Churchill to Moscow for the August 1942 conference with
Stalin is yet to be confirmed. He is found mentioned just once in Oct
1942 with 511 Squadron, which was the Squadron formed
from 1425 Flight, which it seems was the source of the
Liberators that flew Churchill and his party to
Moscow. The crew of Churchill's aircraft, AL504 is
well recorded and Bowie is not among those names.
During 1943 he was it seems posted to Nutts Corner aircraft
outside Belfast with 104 Operational Training Unit which
trained crews for aircraft ferrying flights. He was on
board of and possibly the pilot of Wellington Z1460 which
suffered an engine failure on take off and force landed on
He arrived in New
York on 17 June 1944 having taken off from Lough Neagh, in
Northern Ireland on American Overseas Airways aircraft 7223,
a Consolidated PB2Y-3 Coronado. He travelled from here
to Montreal and nearly two months later is recorded as pilot
on the delivery to the UK of Liberator RG983. He
returned to New York after that delivery, and back to
Montreal and flew Liberator KH299 to the UK and records no
other ferry operations in that context.
The February 1970 edition of the South African Medical Journal carried an article about the setting up of the Red Cross Air Mercy Service, a flying doctors service in South Africa.
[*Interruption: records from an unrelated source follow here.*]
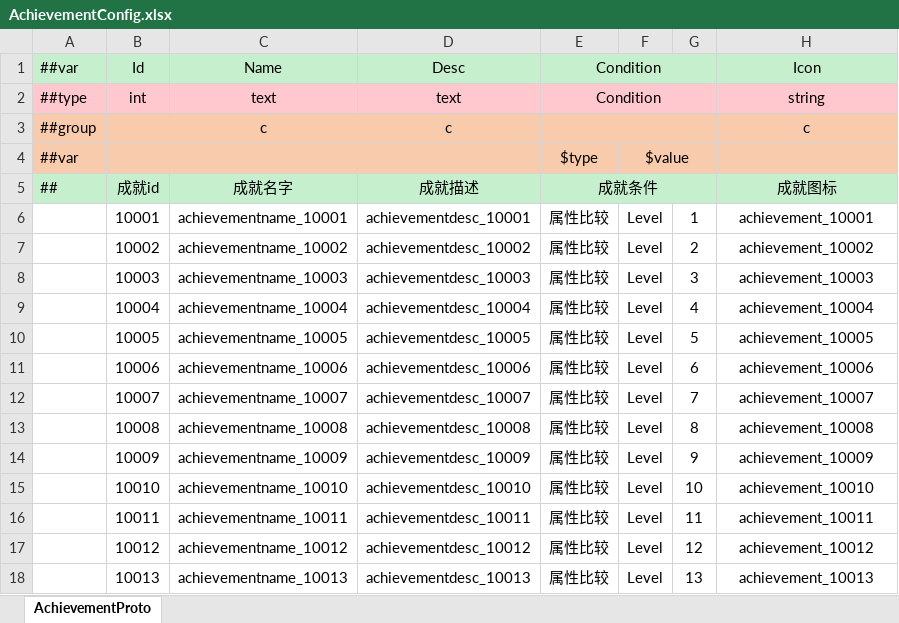
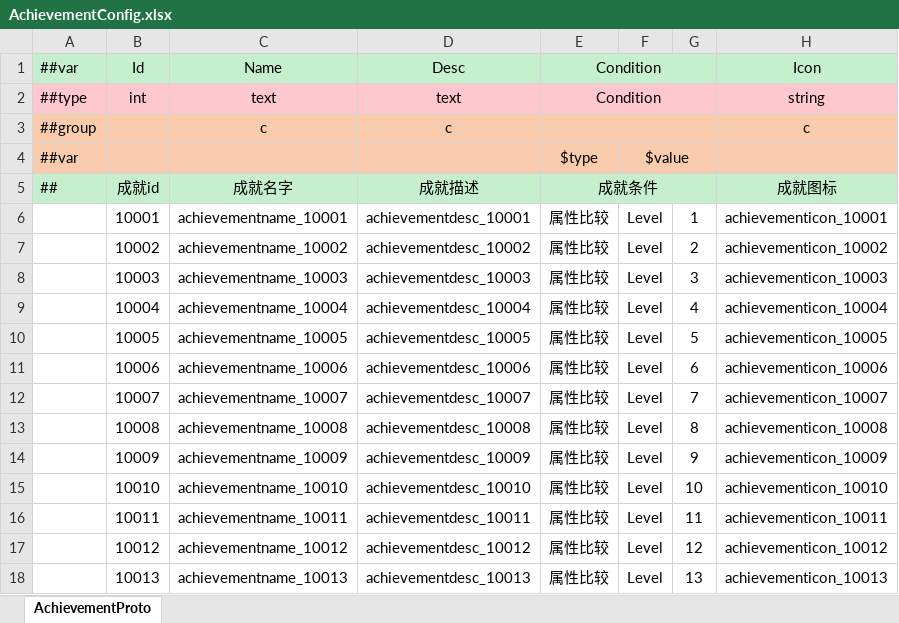
Before and after one commit to zeusyu2013/ET_Spring, an Excel workbook: Unity/Assets/Config/Excel/AchievementConfig.xlsx, sheet AchievementProto, drawn as a sheet; values as stored, in another font and other column widths than the file's, no borders; the diff names each change by its address in the sheet, - before the commit and + after, or states it on an @@ line.

```diff
--- a/Unity/Assets/Config/Excel/AchievementConfig.xlsx (sheet AchievementProto)
+++ b/Unity/Assets/Config/Excel/AchievementConfig.xlsx (sheet AchievementProto)
-H6: achievement_10001
+H6: achievementicon_10001
-H7: achievement_10002
+H7: achievementicon_10002
-H8: achievement_10003
+H8: achievementicon_10003
-H9: achievement_10004
+H9: achievementicon_10004
-H10: achievement_10005
+H10: achievementicon_10005
-H11: achievement_10006
+H11: achievementicon_10006
-H12: achievement_10007
+H12: achievementicon_10007
-H13: achievement_10008
+H13: achievementicon_10008
-H14: achievement_10009
+H14: achievementicon_10009
-H15: achievement_10010
+H15: achievementicon_10010
-H16: achievement_10011
+H16: achievementicon_10011
-H17: achievement_10012
+H17: achievementicon_10012
-H18: achievement_10013
+H18: achievementicon_10013
```
Also changed, not shown: Unity/Assets/Config/Excel/ItemConfig.xlsx, Unity/Assets/Config/Excel/L10nConfig.xlsx, 49 other files.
John Bowie in that article is described as the senior pilot.
John passed away in
South Africa on the 15 May 1974.
Compiled by Dennis Burke, 2022.